#### [EXERCISE OBJECTIVE]
Look through the data below. Show each line where the string "shown" occurs.

[PROVIDED DATA Boundary: Start]

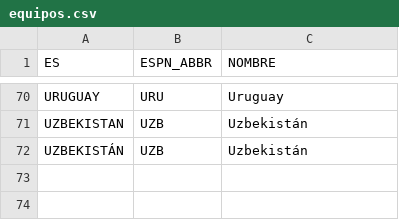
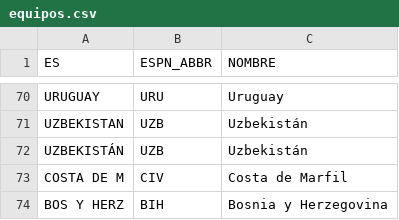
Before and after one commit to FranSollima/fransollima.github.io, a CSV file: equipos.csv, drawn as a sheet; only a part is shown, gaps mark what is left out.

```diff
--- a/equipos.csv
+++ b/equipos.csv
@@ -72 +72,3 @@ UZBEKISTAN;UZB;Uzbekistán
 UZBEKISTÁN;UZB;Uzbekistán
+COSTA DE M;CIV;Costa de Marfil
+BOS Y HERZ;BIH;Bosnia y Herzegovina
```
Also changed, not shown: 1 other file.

[PROVIDED DATA Boundary: End]

#### [ANSWER SPACE]
Before and after one commit to FranSollima/fransollima.github.io, a CSV file: equipos.csv, drawn as a sheet; only a part is shown, gaps mark what is left out.
Also changed, not shown: 1 other file.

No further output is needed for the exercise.